Sealift Extends Lifeline to a Rebel City in Libya
Published: May 22, 2011
ABOARD AL IRADAH 6 — Near midnight, in the darkness of the deliberately unlit Misurata harbor, the tugboat’s crew loosened its lines from the pier and pulled them aboard.
Bryan Denton for The New York Times
C.J. Chivers/The New York Times.
The helmsman engaged Al Iradah 6’s dual engines and it spun into the basin, gathered speed and headed for the gap in the jetties. A few miles beyond, outside the range of Col.Muammar el-Qaddafi’s artillery, was the safety of the open sea.
There, the helmsman turned the round bow eastward, toward Benghazi, the Libyan rebel capital about 300 miles away. The latest leg for an unlikely smuggling vessel was complete. In a little more than 24 hours, Al Iradah 6 would reach rebel-controlled territory and line up for a fresh cargo of medicine, food and guns — fuel for a city besieged.
There have been many reasons for the rebels’ success in Misurata, where they recently drove the Qaddafi forces out of the city and seized the airport. One of them is this: a determined and surreptitious sealift by a small fleet of Libyan boats.
Combining the talents of those who procure a city’s wartime needs with those of merchant mariners and fishermen, rebels have organized about two dozen fishing vessels and former Qaddafi-controlled tugboats into an impromptu fleet that has provided Misurata with a lifeline of supplies. The fleet sails with NATO’s approval and support. (Rebels and organizers in both Benghazi and Misurata spoke openly of the smuggling effort, but asked that certain locations and shipping schedules not be disclosed.)

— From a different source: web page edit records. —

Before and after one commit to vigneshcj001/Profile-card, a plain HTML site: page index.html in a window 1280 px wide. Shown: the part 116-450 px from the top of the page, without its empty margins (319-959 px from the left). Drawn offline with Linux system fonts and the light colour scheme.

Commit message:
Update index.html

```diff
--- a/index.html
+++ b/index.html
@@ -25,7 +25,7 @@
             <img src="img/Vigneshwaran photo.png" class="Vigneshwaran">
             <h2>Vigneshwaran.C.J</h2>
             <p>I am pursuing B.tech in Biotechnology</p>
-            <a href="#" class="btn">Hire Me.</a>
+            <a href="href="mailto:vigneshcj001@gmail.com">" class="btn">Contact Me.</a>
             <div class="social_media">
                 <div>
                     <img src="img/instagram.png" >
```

At a basic level, it has assumed missions of both mercy and war. The mixed cargo — baby formula and medicine beside crates of ammunition — has helped civilians survive and equipped Misurata for its fight.

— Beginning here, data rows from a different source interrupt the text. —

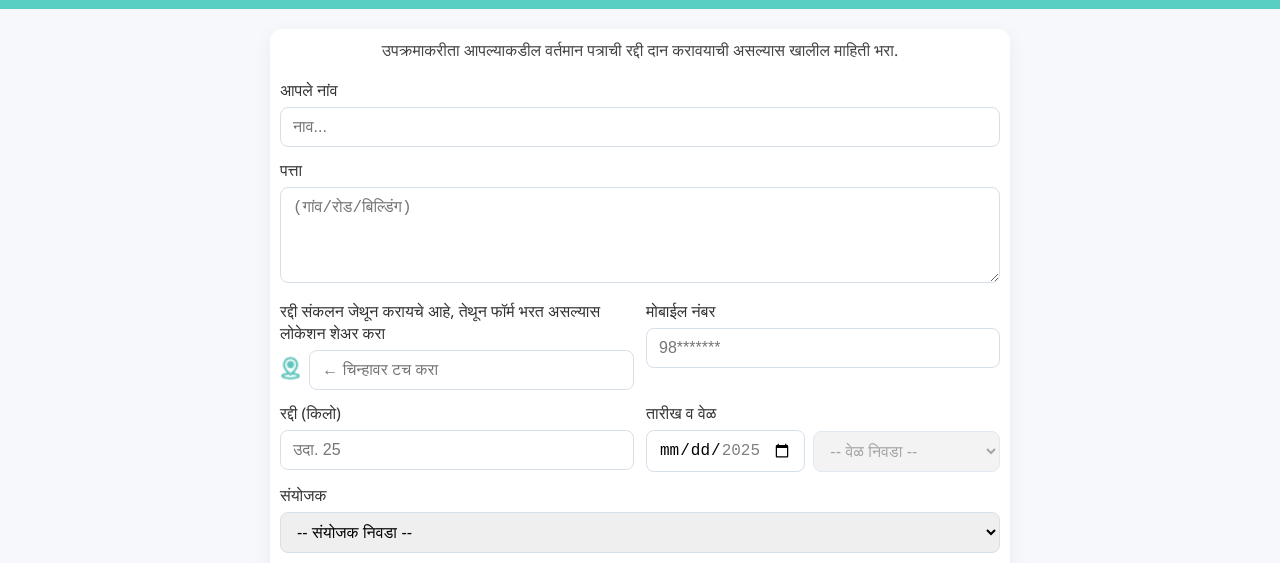
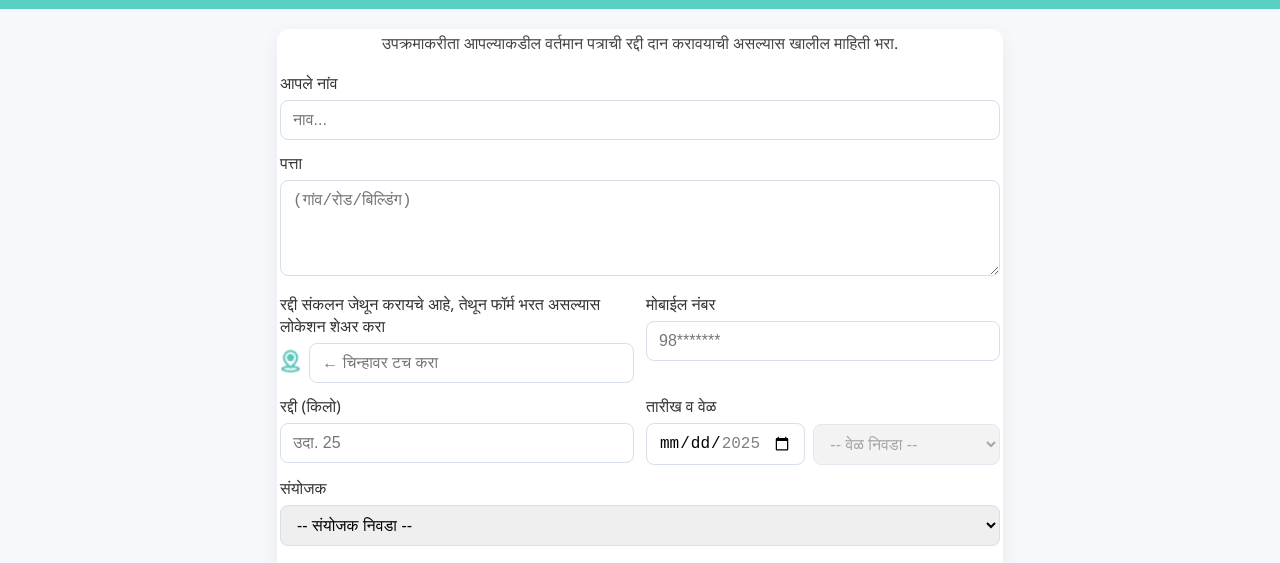
Before and after one commit to chedenandkumar/Samajik-Diwali, a website: page index.html in a window 1280 px wide. Shown: the part 171-734 px from the top of the page. Drawn offline with Linux system fonts and the light colour scheme; no server answers.

Commit message:
Update index.html

```diff
--- a/index.html
+++ b/index.html
@@ -16,7 +16,7 @@
     header { display:flex; flex-direction:column; align-items:center; gap:8px; padding:12px 20px; background:#57d0c3; color:#fff; text-align:center; }
     header img { height:70px; }
     header h1 { font-size:1.6rem; margin:0; }
-    .container { max-width:720px; margin:20px auto; padding:10px; background:#fff; border-radius:12px; box-shadow:0 6px 20px rgba(0,0,0,0.06); }
+    .container { max-width:720px; margin:20px auto; padding:3px; background:#fff; border-radius:12px; box-shadow:0 6px 20px rgba(0,0,0,0.06); }
     p.lead { margin:0 0 18px; color:#444; text-align:center; }
     form .row { display:flex; gap:12px; margin-bottom:12px; flex-wrap:wrap; }
     label { display:block; font-size:1rem; margin-bottom:6px; color:#333; }
```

The strategic significance of Misurata has not been lost on the crew of Al Iradah 6. For months, rebels trapped in the city, 130 miles from Tripoli, provided Libya’s opposition movement with a powerful argument against any discussion of the war’s end that called for national partition.
As long as Misurata’s armed men held on to their city, the nation’s third largest, the Qaddafi government could never credibly say that the war was a contest between east and west, and propose that the country, divided by history and tribal allegiances, be split.
These were among the political and human motivations for many sailors who chose to join the rebels’ war effort. Outside the harbor, the captain of Al Iradah 6, Saif Nasser, said something else propelled him, too — the sense of self-respect and self-determination that came with rising up.
“Qaddafi thought the people are not strong,” the captain said. “For more than 40 years we were his prisoners, and he thought we are like animals. But now he has found that we are very strong people.”
The scenes aboard Al Iradah 6, which completed a round-trip voyage earlier this month, captured the mix of planning, security, passion and energy that has characterized the effort.
Al Iradah 6, an 85-foot vessel assembled in Libya with Damen Shipyards of the Netherlands, is yet another of the Qaddafi government’s procurements that rebels have put to use to try to push Colonel Qaddafi from power. In excellent condition and equipped with modern marine electronics and safety gear — the sort of harbor vessel an oil state could afford — it has been in rebel service since March.
After its arrival late in the afternoon, its wartime cargo was unloaded by rebels who materialized from Misurata.
Working quickly, sometimes chanting and singing, they carried off medicine, baby formula, food, recoilless-rifle ammunition, machine-gun cartridges and Kalashnikov and Belgian-made FN FAL rifles. Spare machine-gun barrels were visible, too.
The captain disappeared briefly to confer with the harbor authorities. The tug had entered the harbor unchallenged. But Misurata’s port had been shelled repeatedly in previous weeks and mined at least twice. He opted to wait for nightfall to slip back to sea.
By now, the Qaddafi forces arrayed to Misurata’s southeast almost certainly knew that the tug was in the harbor, and their artillery observers might be waiting for Captain Nasser to leave. Better to head back at night, running lights switched off.
After darkness, a second tug, the Saladin, steamed into port. Its cargo was stacked high on its aft deck and under tarps. Al Iradah’s crew stood at the rails and called out into the night. “You are here! Welcome!” they shouted. “God is great!” The Saladin tied off nearby. A fresh scrum of pickup trucks full of rebels arrived at the pier. The unloading began.
Soon Al Iradah 6 returned to sea. As it left the harbor it radioed ahead to NATO warships beyond the horizon, to request permission to pass through their blockade.
“The sea and sky?” Captain Nasser said. “Nothing crosses without permission from NATO.”